The flyer we received at check-in announced the upcoming grand opening of the ICE! exhibit, but offered no description of the event and all the hotel concierge would tell us was, "Oh, you just have to see it to believe it."
So, for the next couple days as we traveled through the convention center's atria, we watched workers setting up Christmas decorations and sprinkling fake snow everywhere, thinking, "You'd think it's the week before Christmas in here, but it's not even Thanksgiving yet! What exactly is this ICE! hoopla all about?"
The day before the grand opening of ICE!, we finally heard our first explanation of what the exhibit featured. A Texan dairyman at our convention told us: "They chill this tent and fill it with two million pounds (literally) of sculpted, painted ice. They keep the tent at nine degrees. Oh, you should really go if you're going to be here when it opens. By next week, there will be people waiting in line for three hours to enter."
We were intrigued. When we got back to our room that night we called to inquire about tickets for ICE! The tickets were 23 dollars a person. We decided that 46 dollars was too much to spend to see ice. After all, we didn't go to Texas to don winter coats and ogle over ice. We have nearly six months to do that here in Minnesota.
Our reasoning was easy enough to understand. When we were asked the next day by another Texan if we were going to ICE!, all I had to say was, "Well, we're from Minnesota –"
"– Oh, I understand," he said before I could even explain.

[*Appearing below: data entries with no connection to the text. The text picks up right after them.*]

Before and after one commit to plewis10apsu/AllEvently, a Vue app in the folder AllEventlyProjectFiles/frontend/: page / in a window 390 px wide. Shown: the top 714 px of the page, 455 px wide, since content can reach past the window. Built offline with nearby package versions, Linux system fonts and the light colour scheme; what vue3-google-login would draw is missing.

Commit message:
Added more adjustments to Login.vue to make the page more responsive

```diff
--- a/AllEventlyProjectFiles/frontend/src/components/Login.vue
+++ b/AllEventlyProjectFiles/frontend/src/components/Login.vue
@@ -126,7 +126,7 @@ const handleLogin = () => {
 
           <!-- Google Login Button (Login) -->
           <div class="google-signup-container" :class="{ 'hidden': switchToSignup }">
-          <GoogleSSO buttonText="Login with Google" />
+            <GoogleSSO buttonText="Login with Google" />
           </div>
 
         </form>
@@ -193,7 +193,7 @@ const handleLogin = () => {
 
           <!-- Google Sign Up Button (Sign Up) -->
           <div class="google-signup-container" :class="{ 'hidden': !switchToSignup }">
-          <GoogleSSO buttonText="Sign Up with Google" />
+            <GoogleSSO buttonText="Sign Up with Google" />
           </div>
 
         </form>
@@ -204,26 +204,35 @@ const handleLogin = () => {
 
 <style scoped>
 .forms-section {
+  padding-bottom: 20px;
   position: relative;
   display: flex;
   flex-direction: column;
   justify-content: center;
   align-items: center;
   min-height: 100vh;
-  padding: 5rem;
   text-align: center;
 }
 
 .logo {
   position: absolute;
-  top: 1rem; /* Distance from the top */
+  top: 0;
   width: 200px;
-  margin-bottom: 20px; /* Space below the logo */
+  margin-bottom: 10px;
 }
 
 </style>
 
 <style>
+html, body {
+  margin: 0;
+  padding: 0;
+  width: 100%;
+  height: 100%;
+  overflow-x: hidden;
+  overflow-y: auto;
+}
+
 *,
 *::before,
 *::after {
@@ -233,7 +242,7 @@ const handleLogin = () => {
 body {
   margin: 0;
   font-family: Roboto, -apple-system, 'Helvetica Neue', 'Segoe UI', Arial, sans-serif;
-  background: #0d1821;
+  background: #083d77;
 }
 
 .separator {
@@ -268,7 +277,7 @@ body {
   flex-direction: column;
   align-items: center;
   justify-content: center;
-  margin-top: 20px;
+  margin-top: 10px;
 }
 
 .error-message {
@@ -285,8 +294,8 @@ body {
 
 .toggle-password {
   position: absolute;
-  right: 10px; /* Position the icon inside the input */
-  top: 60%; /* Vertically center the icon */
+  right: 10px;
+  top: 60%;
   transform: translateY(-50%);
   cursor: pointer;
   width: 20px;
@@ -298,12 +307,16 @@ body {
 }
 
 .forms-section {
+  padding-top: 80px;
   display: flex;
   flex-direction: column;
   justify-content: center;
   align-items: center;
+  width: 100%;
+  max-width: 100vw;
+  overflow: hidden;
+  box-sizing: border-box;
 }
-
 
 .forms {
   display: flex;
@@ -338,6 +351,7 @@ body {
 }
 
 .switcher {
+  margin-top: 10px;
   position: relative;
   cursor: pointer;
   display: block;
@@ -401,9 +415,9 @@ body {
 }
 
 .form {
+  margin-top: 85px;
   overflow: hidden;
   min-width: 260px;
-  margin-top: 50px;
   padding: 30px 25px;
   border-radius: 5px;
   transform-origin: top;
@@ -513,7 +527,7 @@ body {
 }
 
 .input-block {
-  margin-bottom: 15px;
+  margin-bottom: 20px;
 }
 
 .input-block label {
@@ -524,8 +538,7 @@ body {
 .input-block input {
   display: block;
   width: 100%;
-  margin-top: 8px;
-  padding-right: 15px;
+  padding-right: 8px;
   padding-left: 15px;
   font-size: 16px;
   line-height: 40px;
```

I've found myself thinking quite a bit over the last couple weeks, with the ice storm in January and now this snow event, about the novelty of ice in Texas and their "green" Christmas. Maybe we should consider ourselves lucky to live in a place graced with the beauty of winter. Or maybe we should just start selling tickets.